Your assignment -> A faithful copy of the entries is needed, one that leaves out the pictures.

Stored items from a collection:
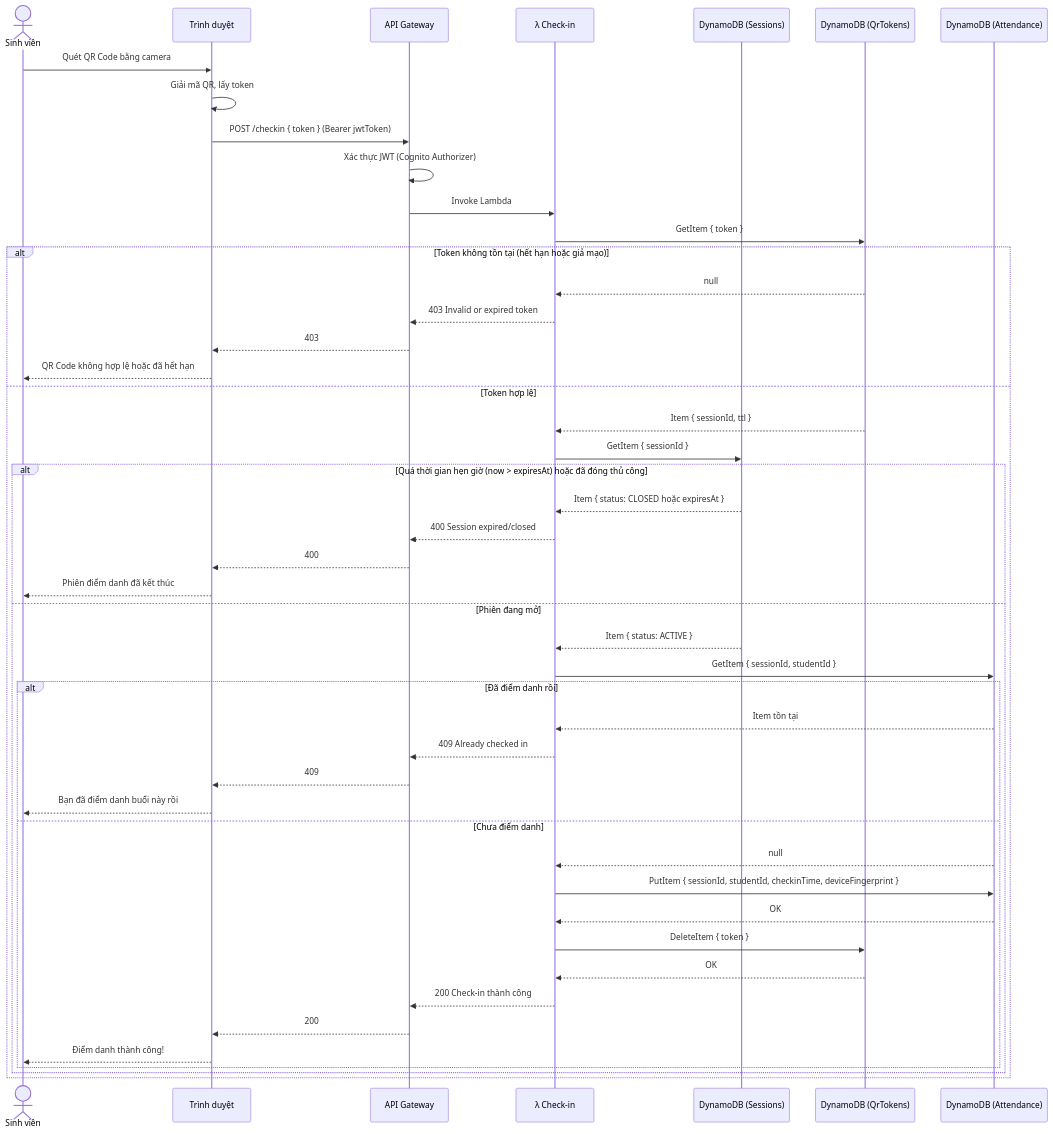
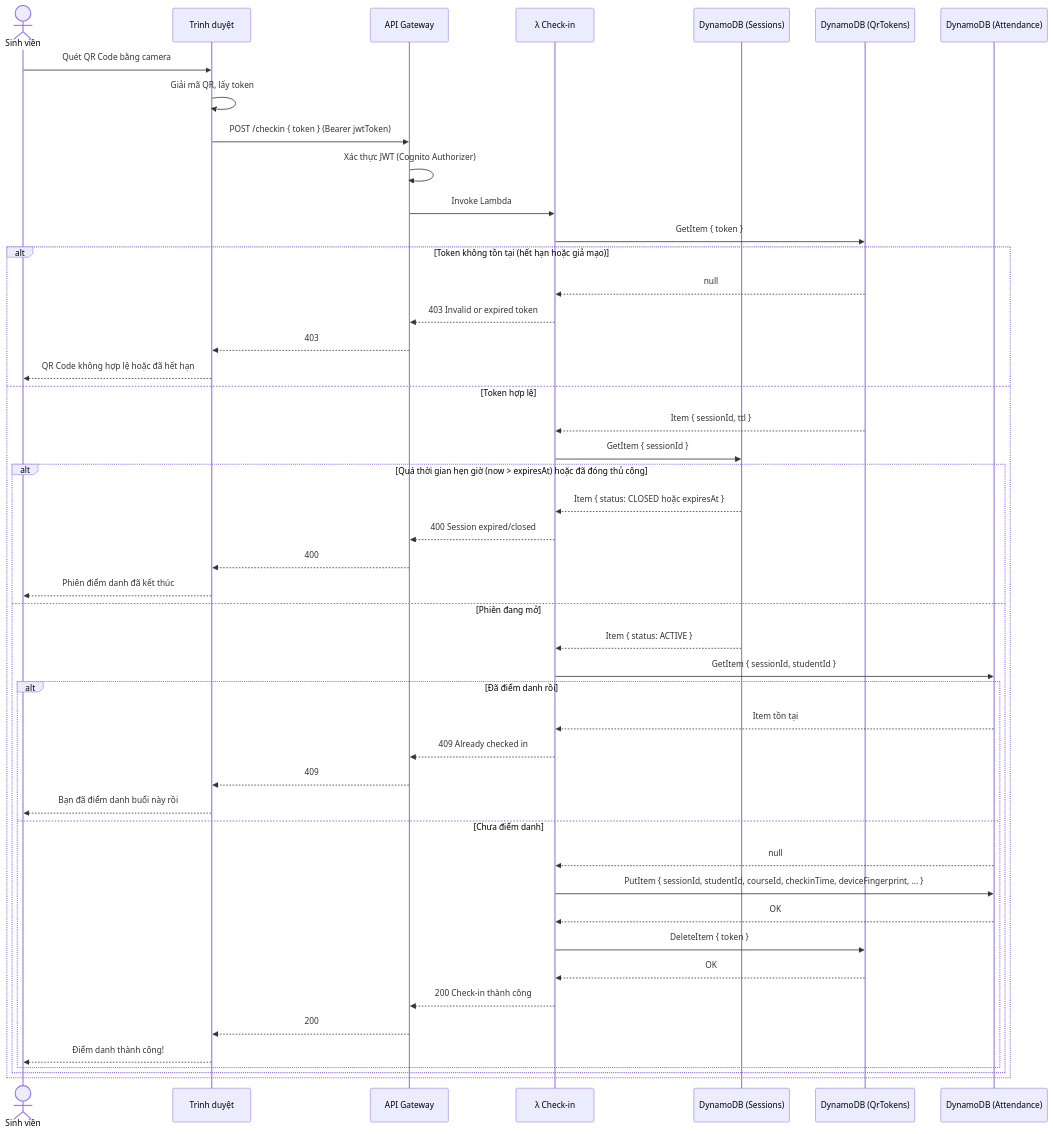
One commit to kentdoan/qr-attendance changed the seventh of 13 diagrams in docs/SRS.md. Above: the diagram before and after it, drawn with Mermaid. The commit also changed other lines of this file and 63 other files, not shown here.

````diff
--- a/docs/SRS.md
+++ b/docs/SRS.md
@@ -234,57 +265,57 @@
 ```mermaid
 sequenceDiagram
     actor SV as Sinh viên
     participant APP as Trình duyệt
     participant APIGW as API Gateway
     participant Checkin as λ Check-in
     participant SessionDB as DynamoDB (Sessions)
     participant TokenDB as DynamoDB (QrTokens)
     participant AttendDB as DynamoDB (Attendance)
 
     SV->>APP: Quét QR Code bằng camera
     APP->>APP: Giải mã QR, lấy token
     APP->>APIGW: POST /checkin { token } (Bearer jwtToken)
     APIGW->>APIGW: Xác thực JWT (Cognito Authorizer)
     APIGW->>Checkin: Invoke Lambda
 
     Checkin->>TokenDB: GetItem { token }
 
     alt Token không tồn tại (hết hạn hoặc giả mạo)
         TokenDB-->>Checkin: null
         Checkin-->>APIGW: 403 Invalid or expired token
         APIGW-->>APP: 403
         APP-->>SV: QR Code không hợp lệ hoặc đã hết hạn
 
     else Token hợp lệ
         TokenDB-->>Checkin: Item { sessionId, ttl }
         Checkin->>SessionDB: GetItem { sessionId }
         
         alt Quá thời gian hẹn giờ (now > expiresAt) hoặc đã đóng thủ công
             SessionDB-->>Checkin: Item { status: CLOSED hoặc expiresAt }
             Checkin-->>APIGW: 400 Session expired/closed
             APIGW-->>APP: 400
             APP-->>SV: Phiên điểm danh đã kết thúc
             
         else Phiên đang mở
             SessionDB-->>Checkin: Item { status: ACTIVE }
             Checkin->>AttendDB: GetItem { sessionId, studentId }
 
             alt Đã điểm danh rồi
                 AttendDB-->>Checkin: Item tồn tại
                 Checkin-->>APIGW: 409 Already checked in
                 APIGW-->>APP: 409
                 APP-->>SV: Bạn đã điểm danh buổi này rồi
 
             else Chưa điểm danh
                 AttendDB-->>Checkin: null
-                Checkin->>AttendDB: PutItem { sessionId, studentId, checkinTime, deviceFingerprint }
+                Checkin->>AttendDB: PutItem { sessionId, studentId, courseId, checkinTime, deviceFingerprint, ... }
                 AttendDB-->>Checkin: OK
                 Checkin->>TokenDB: DeleteItem { token }
                 TokenDB-->>Checkin: OK
                 Checkin-->>APIGW: 200 Check-in thành công
                 APIGW-->>APP: 200
                 APP-->>SV: Điểm danh thành công!
             end
         end
     end
 ```
````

Result below ->
One commit to kentdoan/qr-attendance changed the seventh of 13 diagrams in docs/SRS.md. Above: the diagram before and after it, drawn with Mermaid. The commit also changed other lines of this file and 63 other files, not shown here.

````diff
--- a/docs/SRS.md
+++ b/docs/SRS.md
@@ -234,57 +265,57 @@
 ```mermaid
 sequenceDiagram
     actor SV as Sinh viên
     participant APP as Trình duyệt
     participant APIGW as API Gateway
     participant Checkin as λ Check-in
     participant SessionDB as DynamoDB (Sessions)
     participant TokenDB as DynamoDB (QrTokens)
     participant AttendDB as DynamoDB (Attendance)
 
     SV->>APP: Quét QR Code bằng camera
     APP->>APP: Giải mã QR, lấy token
     APP->>APIGW: POST /checkin { token } (Bearer jwtToken)
     APIGW->>APIGW: Xác thực JWT (Cognito Authorizer)
     APIGW->>Checkin: Invoke Lambda
 
     Checkin->>TokenDB: GetItem { token }
 
     alt Token không tồn tại (hết hạn hoặc giả mạo)
         TokenDB-->>Checkin: null
         Checkin-->>APIGW: 403 Invalid or expired token
         APIGW-->>APP: 403
         APP-->>SV: QR Code không hợp lệ hoặc đã hết hạn
 
     else Token hợp lệ
         TokenDB-->>Checkin: Item { sessionId, ttl }
         Checkin->>SessionDB: GetItem { sessionId }
         
         alt Quá thời gian hẹn giờ (now > expiresAt) hoặc đã đóng thủ công
             SessionDB-->>Checkin: Item { status: CLOSED hoặc expiresAt }
             Checkin-->>APIGW: 400 Session expired/closed
             APIGW-->>APP: 400
             APP-->>SV: Phiên điểm danh đã kết thúc
             
         else Phiên đang mở
             SessionDB-->>Checkin: Item { status: ACTIVE }
             Checkin->>AttendDB: GetItem { sessionId, studentId }
 
             alt Đã điểm danh rồi
                 AttendDB-->>Checkin: Item tồn tại
                 Checkin-->>APIGW: 409 Already checked in
                 APIGW-->>APP: 409
                 APP-->>SV: Bạn đã điểm danh buổi này rồi
 
             else Chưa điểm danh
                 AttendDB-->>Checkin: null
-                Checkin->>AttendDB: PutItem { sessionId, studentId, checkinTime, deviceFingerprint }
+                Checkin->>AttendDB: PutItem { sessionId, studentId, courseId, checkinTime, deviceFingerprint, ... }
                 AttendDB-->>Checkin: OK
                 Checkin->>TokenDB: DeleteItem { token }
                 TokenDB-->>Checkin: OK
                 Checkin-->>APIGW: 200 Check-in thành công
                 APIGW-->>APP: 200
                 APP-->>SV: Điểm danh thành công!
             end
         end
     end
 ```
````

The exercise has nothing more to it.